- **INSTRUCTIONS TO FOLLOW**
Please give the data again in full, exactly as provided.

- **AVAILABLE RECORDS**
------------------------

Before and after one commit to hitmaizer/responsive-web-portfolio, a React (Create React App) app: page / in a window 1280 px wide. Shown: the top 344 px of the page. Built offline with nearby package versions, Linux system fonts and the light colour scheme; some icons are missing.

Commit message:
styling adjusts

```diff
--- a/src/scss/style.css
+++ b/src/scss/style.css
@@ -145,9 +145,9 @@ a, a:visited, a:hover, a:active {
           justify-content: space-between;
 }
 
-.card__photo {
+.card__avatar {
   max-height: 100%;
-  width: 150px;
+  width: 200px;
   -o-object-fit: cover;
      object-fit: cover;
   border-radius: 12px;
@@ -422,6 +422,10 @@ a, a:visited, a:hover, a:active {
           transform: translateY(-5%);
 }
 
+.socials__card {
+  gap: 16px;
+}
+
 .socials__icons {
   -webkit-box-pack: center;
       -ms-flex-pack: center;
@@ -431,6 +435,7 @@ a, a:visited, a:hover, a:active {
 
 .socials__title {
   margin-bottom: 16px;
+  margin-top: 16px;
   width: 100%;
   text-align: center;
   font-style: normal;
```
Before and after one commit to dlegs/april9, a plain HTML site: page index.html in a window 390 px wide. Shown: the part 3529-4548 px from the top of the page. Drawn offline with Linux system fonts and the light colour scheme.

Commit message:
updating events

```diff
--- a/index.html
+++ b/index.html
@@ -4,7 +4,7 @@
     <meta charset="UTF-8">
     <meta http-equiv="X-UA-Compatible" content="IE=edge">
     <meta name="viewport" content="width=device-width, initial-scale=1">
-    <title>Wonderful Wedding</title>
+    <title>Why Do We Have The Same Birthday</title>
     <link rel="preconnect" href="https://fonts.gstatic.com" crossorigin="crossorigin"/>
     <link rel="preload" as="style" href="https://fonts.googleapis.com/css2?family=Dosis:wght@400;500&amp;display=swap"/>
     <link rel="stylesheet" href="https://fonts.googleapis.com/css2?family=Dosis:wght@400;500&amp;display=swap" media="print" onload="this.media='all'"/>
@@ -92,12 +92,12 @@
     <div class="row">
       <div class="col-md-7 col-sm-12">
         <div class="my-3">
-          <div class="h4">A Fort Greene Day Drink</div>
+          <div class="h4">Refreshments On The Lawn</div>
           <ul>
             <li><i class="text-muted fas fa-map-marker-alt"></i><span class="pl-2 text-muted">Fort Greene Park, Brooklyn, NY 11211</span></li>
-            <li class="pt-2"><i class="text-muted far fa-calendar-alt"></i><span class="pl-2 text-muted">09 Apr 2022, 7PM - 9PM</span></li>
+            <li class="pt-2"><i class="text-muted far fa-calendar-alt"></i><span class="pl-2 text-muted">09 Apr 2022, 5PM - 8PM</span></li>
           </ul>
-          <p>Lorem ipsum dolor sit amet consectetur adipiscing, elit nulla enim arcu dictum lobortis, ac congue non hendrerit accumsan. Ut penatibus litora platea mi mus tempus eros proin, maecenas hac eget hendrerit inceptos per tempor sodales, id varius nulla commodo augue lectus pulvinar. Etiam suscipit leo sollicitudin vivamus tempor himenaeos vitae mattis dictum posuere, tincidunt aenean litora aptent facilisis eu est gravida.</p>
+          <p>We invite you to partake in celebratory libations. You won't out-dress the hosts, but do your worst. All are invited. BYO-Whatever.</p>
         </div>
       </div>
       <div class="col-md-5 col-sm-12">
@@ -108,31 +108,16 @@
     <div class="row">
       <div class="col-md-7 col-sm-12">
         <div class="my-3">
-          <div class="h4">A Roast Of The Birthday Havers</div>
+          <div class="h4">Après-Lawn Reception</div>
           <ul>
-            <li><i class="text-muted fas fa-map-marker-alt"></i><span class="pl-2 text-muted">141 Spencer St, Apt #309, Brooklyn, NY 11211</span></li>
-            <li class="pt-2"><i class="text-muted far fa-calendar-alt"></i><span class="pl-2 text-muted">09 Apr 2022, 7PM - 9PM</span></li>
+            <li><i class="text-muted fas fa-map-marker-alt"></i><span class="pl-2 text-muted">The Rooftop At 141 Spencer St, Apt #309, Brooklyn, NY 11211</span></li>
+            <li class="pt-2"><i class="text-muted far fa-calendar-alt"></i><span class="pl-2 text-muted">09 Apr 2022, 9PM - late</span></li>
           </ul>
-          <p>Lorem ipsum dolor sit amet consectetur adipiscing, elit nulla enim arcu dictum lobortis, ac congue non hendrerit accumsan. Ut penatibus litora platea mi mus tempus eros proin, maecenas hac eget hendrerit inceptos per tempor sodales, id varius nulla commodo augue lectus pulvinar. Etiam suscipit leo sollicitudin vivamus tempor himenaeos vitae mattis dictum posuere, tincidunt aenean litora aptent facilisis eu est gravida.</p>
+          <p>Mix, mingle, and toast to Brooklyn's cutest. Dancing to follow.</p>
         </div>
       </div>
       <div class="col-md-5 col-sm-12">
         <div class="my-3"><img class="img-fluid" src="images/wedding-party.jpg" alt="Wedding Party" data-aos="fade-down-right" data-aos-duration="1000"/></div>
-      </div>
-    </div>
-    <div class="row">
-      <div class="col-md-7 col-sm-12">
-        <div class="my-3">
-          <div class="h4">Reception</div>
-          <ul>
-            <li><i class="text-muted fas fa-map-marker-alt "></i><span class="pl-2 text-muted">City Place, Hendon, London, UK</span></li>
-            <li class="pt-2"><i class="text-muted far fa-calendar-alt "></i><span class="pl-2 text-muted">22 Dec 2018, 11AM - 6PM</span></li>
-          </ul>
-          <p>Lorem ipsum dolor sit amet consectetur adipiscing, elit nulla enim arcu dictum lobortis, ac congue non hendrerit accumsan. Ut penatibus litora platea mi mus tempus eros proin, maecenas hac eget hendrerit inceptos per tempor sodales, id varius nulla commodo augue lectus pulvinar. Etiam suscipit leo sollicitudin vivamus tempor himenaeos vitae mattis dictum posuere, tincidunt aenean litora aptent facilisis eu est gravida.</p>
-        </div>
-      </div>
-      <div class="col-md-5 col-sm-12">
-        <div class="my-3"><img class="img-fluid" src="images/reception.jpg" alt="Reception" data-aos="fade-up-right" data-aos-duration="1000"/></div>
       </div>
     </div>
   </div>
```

------------------------

- **RESPONSE TO THIS EXERCISE**
Before and after one commit to hitmaizer/responsive-web-portfolio, a React (Create React App) app: page / in a window 1280 px wide. Shown: the top 344 px of the page. Built offline with nearby package versions, Linux system fonts and the light colour scheme; some icons are missing.

Commit message:
styling adjusts

```diff
--- a/src/scss/style.css
+++ b/src/scss/style.css
@@ -145,9 +145,9 @@ a, a:visited, a:hover, a:active {
           justify-content: space-between;
 }
 
-.card__photo {
+.card__avatar {
   max-height: 100%;
-  width: 150px;
+  width: 200px;
   -o-object-fit: cover;
      object-fit: cover;
   border-radius: 12px;
@@ -422,6 +422,10 @@ a, a:visited, a:hover, a:active {
           transform: translateY(-5%);
 }
 
+.socials__card {
+  gap: 16px;
+}
+
 .socials__icons {
   -webkit-box-pack: center;
       -ms-flex-pack: center;
@@ -431,6 +435,7 @@ a, a:visited, a:hover, a:active {
 
 .socials__title {
   margin-bottom: 16px;
+  margin-top: 16px;
   width: 100%;
   text-align: center;
   font-style: normal;
```
Before and after one commit to dlegs/april9, a plain HTML site: page index.html in a window 390 px wide. Shown: the part 3529-4548 px from the top of the page. Drawn offline with Linux system fonts and the light colour scheme.

Commit message:
updating events

```diff
--- a/index.html
+++ b/index.html
@@ -4,7 +4,7 @@
     <meta charset="UTF-8">
     <meta http-equiv="X-UA-Compatible" content="IE=edge">
     <meta name="viewport" content="width=device-width, initial-scale=1">
-    <title>Wonderful Wedding</title>
+    <title>Why Do We Have The Same Birthday</title>
     <link rel="preconnect" href="https://fonts.gstatic.com" crossorigin="crossorigin"/>
     <link rel="preload" as="style" href="https://fonts.googleapis.com/css2?family=Dosis:wght@400;500&amp;display=swap"/>
     <link rel="stylesheet" href="https://fonts.googleapis.com/css2?family=Dosis:wght@400;500&amp;display=swap" media="print" onload="this.media='all'"/>
@@ -92,12 +92,12 @@
     <div class="row">
       <div class="col-md-7 col-sm-12">
         <div class="my-3">
-          <div class="h4">A Fort Greene Day Drink</div>
+          <div class="h4">Refreshments On The Lawn</div>
           <ul>
             <li><i class="text-muted fas fa-map-marker-alt"></i><span class="pl-2 text-muted">Fort Greene Park, Brooklyn, NY 11211</span></li>
-            <li class="pt-2"><i class="text-muted far fa-calendar-alt"></i><span class="pl-2 text-muted">09 Apr 2022, 7PM - 9PM</span></li>
+            <li class="pt-2"><i class="text-muted far fa-calendar-alt"></i><span class="pl-2 text-muted">09 Apr 2022, 5PM - 8PM</span></li>
           </ul>
-          <p>Lorem ipsum dolor sit amet consectetur adipiscing, elit nulla enim arcu dictum lobortis, ac congue non hendrerit accumsan. Ut penatibus litora platea mi mus tempus eros proin, maecenas hac eget hendrerit inceptos per tempor sodales, id varius nulla commodo augue lectus pulvinar. Etiam suscipit leo sollicitudin vivamus tempor himenaeos vitae mattis dictum posuere, tincidunt aenean litora aptent facilisis eu est gravida.</p>
+          <p>We invite you to partake in celebratory libations. You won't out-dress the hosts, but do your worst. All are invited. BYO-Whatever.</p>
         </div>
       </div>
       <div class="col-md-5 col-sm-12">
@@ -108,31 +108,16 @@
     <div class="row">
       <div class="col-md-7 col-sm-12">
         <div class="my-3">
-          <div class="h4">A Roast Of The Birthday Havers</div>
+          <div class="h4">Après-Lawn Reception</div>
           <ul>
-            <li><i class="text-muted fas fa-map-marker-alt"></i><span class="pl-2 text-muted">141 Spencer St, Apt #309, Brooklyn, NY 11211</span></li>
-            <li class="pt-2"><i class="text-muted far fa-calendar-alt"></i><span class="pl-2 text-muted">09 Apr 2022, 7PM - 9PM</span></li>
+            <li><i class="text-muted fas fa-map-marker-alt"></i><span class="pl-2 text-muted">The Rooftop At 141 Spencer St, Apt #309, Brooklyn, NY 11211</span></li>
+            <li class="pt-2"><i class="text-muted far fa-calendar-alt"></i><span class="pl-2 text-muted">09 Apr 2022, 9PM - late</span></li>
           </ul>
-          <p>Lorem ipsum dolor sit amet consectetur adipiscing, elit nulla enim arcu dictum lobortis, ac congue non hendrerit accumsan. Ut penatibus litora platea mi mus tempus eros proin, maecenas hac eget hendrerit inceptos per tempor sodales, id varius nulla commodo augue lectus pulvinar. Etiam suscipit leo sollicitudin vivamus tempor himenaeos vitae mattis dictum posuere, tincidunt aenean litora aptent facilisis eu est gravida.</p>
+          <p>Mix, mingle, and toast to Brooklyn's cutest. Dancing to follow.</p>
         </div>
       </div>
       <div class="col-md-5 col-sm-12">
         <div class="my-3"><img class="img-fluid" src="images/wedding-party.jpg" alt="Wedding Party" data-aos="fade-down-right" data-aos-duration="1000"/></div>
-      </div>
-    </div>
-    <div class="row">
-      <div class="col-md-7 col-sm-12">
-        <div class="my-3">
-          <div class="h4">Reception</div>
-          <ul>
-            <li><i class="text-muted fas fa-map-marker-alt "></i><span class="pl-2 text-muted">City Place, Hendon, London, UK</span></li>
-            <li class="pt-2"><i class="text-muted far fa-calendar-alt "></i><span class="pl-2 text-muted">22 Dec 2018, 11AM - 6PM</span></li>
-          </ul>
-          <p>Lorem ipsum dolor sit amet consectetur adipiscing, elit nulla enim arcu dictum lobortis, ac congue non hendrerit accumsan. Ut penatibus litora platea mi mus tempus eros proin, maecenas hac eget hendrerit inceptos per tempor sodales, id varius nulla commodo augue lectus pulvinar. Etiam suscipit leo sollicitudin vivamus tempor himenaeos vitae mattis dictum posuere, tincidunt aenean litora aptent facilisis eu est gravida.</p>
-        </div>
-      </div>
-      <div class="col-md-5 col-sm-12">
-        <div class="my-3"><img class="img-fluid" src="images/reception.jpg" alt="Reception" data-aos="fade-up-right" data-aos-duration="1000"/></div>
       </div>
     </div>
   </div>
```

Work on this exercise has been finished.